• FORT CARSON, Colo. -- Michael Petersen, 3, smiles at Trevor Romain, an award-winning children's author and illustrator, Oct. 23, as he flips though digital photographs of animals in Africa as Michael's mother, Svetlana Petersen looks on.

    Author visits children of fallen heroes

    FORT CARSON, Colo. -- Michael Petersen, 3, smiles at Trevor Romain, an award-winning children's author and illustrator, Oct. 23, as he flips though digital photographs of animals in Africa as Michael's mother, Svetlana Petersen looks on.

  • FORT CARSON, Colo. -- Tristan, 8, and Montana, 6, color illustrations on a "memory box" Oct. 23, while their brother, Dylan, 5, looks for more markers inside the Fallen Heroes Family Center.

    Author visits children of fallen heroes

    FORT CARSON, Colo. -- Tristan, 8, and Montana, 6, color illustrations on a "memory box" Oct. 23, while their brother, Dylan, 5, looks for more markers inside the Fallen Heroes Family Center.

FORT CARSON, Colo. -- An award-winning children's author and illustrator visited the Fallen Heroes Family Center Oct. 26, to discuss the loss of a loved one.

When Trevor Romain knelt down to share photo-graphs of him petting giraffes and rhinoceroses in Africa, Michael Petersen, 3, reluctantly giggled and then turned toward his mother's hip. But the slender, upbeat motivational speaker's mannerisms and South African accent quickly seized the boy's attention.

"At first Michael was shy, but then he warmed up -- and then he was taking his hand and saying 'let's go play, let's go play,'" said Svetlana Petersen, Michael's mother. His father, Sgt. 1st Class Justin Petersen, died of injuries from a motorcycle accident in May 2009.

"(Romain) knows how to communicate with kids," said Petersen, while attending Romain's first visit to the Fallen Heroes Family Center at Fort Carson. "He breaks the ice and lets the kids be kids."

Survivor Outreach Services coordinators inside the facility support families in Colorado, Wyoming, South Dakota, North Dakota and Utah.

Romain's interest in helping youths through hardships was seeded in South Africa, while serving two years in his native country's army. He found himself inspired by consoling children injured during a bloody civil war in Angola. He began volunteering at orphanages in Zimbabwe, Uganda, Burundi, Congo, Kenya and Malawi.

After living in England and Australia, he moved to Austin, Texas. He has created more than 50 self-help children's books, hosted several animated videos and spoken at various conferences, schools, camps and hospitals.
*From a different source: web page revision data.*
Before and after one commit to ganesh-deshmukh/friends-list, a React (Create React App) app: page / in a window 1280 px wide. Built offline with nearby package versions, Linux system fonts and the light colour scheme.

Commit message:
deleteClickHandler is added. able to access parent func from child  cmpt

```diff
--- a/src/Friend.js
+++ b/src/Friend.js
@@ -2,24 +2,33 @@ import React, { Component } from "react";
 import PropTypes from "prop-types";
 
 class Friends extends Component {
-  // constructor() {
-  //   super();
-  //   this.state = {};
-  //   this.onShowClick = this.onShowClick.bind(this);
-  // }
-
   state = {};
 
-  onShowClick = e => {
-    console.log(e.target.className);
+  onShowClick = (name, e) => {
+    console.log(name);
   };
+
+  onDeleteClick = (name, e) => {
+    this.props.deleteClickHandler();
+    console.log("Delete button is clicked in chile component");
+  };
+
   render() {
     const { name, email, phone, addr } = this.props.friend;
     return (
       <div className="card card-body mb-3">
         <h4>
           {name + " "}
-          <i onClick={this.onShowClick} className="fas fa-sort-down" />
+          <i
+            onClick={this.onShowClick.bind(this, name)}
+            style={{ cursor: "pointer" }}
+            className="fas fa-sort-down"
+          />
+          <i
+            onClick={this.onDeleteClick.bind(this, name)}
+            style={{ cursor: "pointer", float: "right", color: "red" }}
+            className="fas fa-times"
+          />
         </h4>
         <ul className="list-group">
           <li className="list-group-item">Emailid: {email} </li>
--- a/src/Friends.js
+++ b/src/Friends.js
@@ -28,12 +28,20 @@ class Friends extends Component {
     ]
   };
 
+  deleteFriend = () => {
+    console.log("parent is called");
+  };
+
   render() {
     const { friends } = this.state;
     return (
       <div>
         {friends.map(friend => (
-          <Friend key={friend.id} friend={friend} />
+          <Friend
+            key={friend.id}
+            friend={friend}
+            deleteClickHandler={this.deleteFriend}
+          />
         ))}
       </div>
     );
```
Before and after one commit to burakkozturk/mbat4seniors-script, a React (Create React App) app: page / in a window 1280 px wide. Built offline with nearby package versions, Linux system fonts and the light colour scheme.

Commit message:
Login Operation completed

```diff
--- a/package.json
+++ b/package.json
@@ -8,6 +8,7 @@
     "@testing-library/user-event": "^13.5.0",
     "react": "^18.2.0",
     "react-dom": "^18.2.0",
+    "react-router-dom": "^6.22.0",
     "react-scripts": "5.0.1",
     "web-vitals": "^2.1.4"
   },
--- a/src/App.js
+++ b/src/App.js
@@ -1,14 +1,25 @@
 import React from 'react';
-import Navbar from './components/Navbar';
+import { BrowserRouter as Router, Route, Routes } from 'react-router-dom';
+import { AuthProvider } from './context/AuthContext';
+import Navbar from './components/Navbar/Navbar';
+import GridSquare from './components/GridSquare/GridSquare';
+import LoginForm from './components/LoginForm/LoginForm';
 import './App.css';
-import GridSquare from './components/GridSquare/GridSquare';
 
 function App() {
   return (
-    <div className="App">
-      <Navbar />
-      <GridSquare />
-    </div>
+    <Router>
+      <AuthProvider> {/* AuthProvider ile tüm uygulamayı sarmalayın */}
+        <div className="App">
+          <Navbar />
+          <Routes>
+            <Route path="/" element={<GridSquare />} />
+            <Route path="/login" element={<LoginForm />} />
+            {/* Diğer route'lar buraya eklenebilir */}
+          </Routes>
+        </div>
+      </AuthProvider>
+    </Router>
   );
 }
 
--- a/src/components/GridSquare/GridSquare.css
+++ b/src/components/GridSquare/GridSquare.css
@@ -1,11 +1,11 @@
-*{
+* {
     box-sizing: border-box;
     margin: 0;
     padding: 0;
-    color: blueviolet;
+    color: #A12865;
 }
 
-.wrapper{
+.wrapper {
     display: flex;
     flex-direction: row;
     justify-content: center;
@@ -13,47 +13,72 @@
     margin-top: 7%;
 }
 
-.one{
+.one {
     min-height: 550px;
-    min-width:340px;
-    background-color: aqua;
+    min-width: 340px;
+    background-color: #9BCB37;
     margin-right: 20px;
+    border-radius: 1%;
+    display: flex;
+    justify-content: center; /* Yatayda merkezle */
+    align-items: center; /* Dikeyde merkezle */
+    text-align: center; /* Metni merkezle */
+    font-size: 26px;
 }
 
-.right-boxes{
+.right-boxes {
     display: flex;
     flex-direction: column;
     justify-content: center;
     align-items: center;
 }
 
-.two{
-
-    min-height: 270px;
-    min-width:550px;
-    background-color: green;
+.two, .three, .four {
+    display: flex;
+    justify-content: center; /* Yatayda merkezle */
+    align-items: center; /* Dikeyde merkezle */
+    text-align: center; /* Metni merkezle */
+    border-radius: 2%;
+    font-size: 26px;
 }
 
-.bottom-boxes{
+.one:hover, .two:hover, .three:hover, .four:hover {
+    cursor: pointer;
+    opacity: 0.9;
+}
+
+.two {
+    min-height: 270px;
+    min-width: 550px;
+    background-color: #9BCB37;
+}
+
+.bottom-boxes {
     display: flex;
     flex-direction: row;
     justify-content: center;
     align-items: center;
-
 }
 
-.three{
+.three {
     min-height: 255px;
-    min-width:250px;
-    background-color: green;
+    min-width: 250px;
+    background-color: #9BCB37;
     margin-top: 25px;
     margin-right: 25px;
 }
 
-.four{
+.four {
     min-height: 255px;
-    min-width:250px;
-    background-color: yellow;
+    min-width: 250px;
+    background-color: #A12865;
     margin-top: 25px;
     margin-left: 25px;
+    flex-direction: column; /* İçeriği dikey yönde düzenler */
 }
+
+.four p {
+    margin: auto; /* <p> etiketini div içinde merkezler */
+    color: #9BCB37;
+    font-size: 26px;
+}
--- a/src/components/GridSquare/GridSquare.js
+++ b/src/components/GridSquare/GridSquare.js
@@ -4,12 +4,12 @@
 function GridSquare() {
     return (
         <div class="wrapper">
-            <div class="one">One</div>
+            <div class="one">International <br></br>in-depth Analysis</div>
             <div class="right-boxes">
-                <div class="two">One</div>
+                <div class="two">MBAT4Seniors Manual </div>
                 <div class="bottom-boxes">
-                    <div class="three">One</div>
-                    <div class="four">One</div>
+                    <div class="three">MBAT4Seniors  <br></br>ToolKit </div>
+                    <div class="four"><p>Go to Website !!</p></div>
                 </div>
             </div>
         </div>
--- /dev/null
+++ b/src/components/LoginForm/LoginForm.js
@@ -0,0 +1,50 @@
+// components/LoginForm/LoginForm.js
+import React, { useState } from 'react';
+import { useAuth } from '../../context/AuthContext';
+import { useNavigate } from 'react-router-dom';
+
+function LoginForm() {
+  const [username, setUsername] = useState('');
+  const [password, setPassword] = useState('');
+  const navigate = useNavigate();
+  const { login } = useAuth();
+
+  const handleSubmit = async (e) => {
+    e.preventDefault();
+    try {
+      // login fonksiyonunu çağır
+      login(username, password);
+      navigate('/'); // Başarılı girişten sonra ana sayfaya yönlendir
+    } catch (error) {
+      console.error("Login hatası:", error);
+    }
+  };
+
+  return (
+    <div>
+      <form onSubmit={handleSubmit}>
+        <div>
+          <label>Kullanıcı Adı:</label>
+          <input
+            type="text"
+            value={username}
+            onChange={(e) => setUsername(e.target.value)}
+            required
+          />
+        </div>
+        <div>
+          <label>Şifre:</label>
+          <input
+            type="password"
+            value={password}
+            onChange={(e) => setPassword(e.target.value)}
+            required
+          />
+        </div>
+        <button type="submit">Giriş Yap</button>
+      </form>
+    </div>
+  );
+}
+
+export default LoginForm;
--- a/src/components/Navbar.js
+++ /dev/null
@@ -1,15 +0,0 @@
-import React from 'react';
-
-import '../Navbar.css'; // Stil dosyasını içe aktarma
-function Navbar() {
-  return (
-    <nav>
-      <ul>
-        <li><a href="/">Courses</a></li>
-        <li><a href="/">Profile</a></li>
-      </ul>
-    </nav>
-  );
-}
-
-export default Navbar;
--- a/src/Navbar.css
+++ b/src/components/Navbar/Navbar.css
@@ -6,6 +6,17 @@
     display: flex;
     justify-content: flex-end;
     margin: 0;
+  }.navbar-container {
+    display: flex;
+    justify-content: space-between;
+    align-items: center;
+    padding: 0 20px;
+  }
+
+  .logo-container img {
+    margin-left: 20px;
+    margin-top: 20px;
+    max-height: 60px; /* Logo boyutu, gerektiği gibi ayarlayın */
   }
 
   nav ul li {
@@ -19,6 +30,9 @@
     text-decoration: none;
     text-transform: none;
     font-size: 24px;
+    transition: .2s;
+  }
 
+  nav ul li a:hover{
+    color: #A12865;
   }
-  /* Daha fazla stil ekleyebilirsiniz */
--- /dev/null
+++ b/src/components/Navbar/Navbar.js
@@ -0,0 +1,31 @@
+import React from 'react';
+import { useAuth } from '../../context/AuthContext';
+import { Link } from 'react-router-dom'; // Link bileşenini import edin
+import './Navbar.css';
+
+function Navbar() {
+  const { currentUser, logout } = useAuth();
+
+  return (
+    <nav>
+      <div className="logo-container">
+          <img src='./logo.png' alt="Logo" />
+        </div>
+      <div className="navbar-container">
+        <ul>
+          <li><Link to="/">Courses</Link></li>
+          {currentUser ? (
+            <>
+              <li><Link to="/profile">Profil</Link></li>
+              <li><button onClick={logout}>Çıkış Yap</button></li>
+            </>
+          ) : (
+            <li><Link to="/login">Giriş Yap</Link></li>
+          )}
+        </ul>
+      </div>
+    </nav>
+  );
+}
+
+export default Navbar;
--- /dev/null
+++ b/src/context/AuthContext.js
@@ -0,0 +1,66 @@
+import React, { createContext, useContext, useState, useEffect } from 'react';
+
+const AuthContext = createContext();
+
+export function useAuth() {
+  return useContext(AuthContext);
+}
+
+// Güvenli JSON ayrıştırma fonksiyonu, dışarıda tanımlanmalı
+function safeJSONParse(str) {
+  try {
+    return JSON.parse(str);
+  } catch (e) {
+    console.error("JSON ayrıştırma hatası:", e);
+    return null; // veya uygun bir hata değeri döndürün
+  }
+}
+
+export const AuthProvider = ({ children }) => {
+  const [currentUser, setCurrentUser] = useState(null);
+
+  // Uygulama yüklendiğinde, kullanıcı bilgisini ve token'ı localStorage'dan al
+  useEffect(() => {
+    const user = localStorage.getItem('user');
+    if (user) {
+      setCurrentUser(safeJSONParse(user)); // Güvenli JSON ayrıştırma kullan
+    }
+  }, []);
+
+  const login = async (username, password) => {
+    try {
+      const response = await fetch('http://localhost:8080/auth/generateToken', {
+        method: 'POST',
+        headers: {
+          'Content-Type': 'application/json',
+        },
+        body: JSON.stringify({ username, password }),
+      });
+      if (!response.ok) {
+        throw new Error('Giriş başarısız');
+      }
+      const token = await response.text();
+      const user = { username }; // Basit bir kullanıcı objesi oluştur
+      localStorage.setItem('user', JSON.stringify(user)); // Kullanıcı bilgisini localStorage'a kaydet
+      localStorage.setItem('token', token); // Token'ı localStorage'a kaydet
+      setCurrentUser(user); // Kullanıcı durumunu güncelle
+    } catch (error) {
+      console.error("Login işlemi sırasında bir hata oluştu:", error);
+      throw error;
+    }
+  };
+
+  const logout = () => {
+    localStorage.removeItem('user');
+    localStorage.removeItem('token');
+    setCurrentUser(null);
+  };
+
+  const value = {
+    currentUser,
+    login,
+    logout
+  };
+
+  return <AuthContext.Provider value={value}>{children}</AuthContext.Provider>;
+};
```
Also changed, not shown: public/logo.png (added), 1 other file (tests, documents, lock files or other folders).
In early 2010, he became president of the American Childhood Cancer Organization.

"I've basically distilled all those experiences and put them into words kids can understand and help them regulate … and to know when to ask an adult for help," said Romain.

After his first "With You All the Way" world tour to U.S. military installations last year, his team sent out nearly 30,000 tour kits, paid for by the USO, according to Woody Englander, co-founder of The Trevor Romain Company. The boxes enclosed interactive journals and six videos for military children in sixth grade and below.

Romain is back on the road for military Families, providing comedy-based educational conversations to help youths build compassion and confront challenges, such as homework and bullies. He also discusses methods for greater resiliency during deployments and caring for combat injuries and illnesses.

"How do you let your feelings out when they get stuck?" said Romain, standing in front of children and parents in the Fallen Heroes Family Center.

"One of the things I do is find something that makes me laugh and feel good inside," he said, before telling a series of "duh jokes," which identified humor in labels and signs around the world.

"This is my journal," said Romain, while flipping through pages. "I just draw lots of little pictures. I just draw and I draw all the time … and that really helps me." Romain told the children his father recently died.

"One of the things I do when I'm sad or I'm frustrated or I'm really angry at the world, because my daddy isn't with me anymore and it hurts me, one of the things I do is I write inside my journal."

"Is there a journal in there?" said a child, pointing to a stack of white cardboard containers decorated with cartoons, labeled "memory box." Each one had Romain's book and video titled "What on Earth Do You Do When Somebody Dies?" On the bottom laid a plush toy and journal.

"How many of you guys have been in a situation where your pain gets stuck?" said Romain. "Have you felt that? It doesn't want to come out … When you write in a journal, or when you draw in a journal, it helps to move those feelings out of your body.

"The interesting thing is that if we don't talk about our pain or somebody who's passed away, what happens is that feeling just flies around us … it sort of like haunts us.

"When you write stuff down it really helps," he said.

"I really wanted to put this together to give people an opportunity to meet Trevor," said Doug Lehman, Fort Carson Family Advocacy Program treatment provider, who coordinated Romain's visit in Colorado. He said the memory boxes are "a great resource for the kids." He offered to order more from the USO for other children.

Romain said he has visited military children in Alaska, Virginia and Colorado so far this year. He is scheduled for Texas next month.

Page last updated Fri November 4th, 2011 at 00:00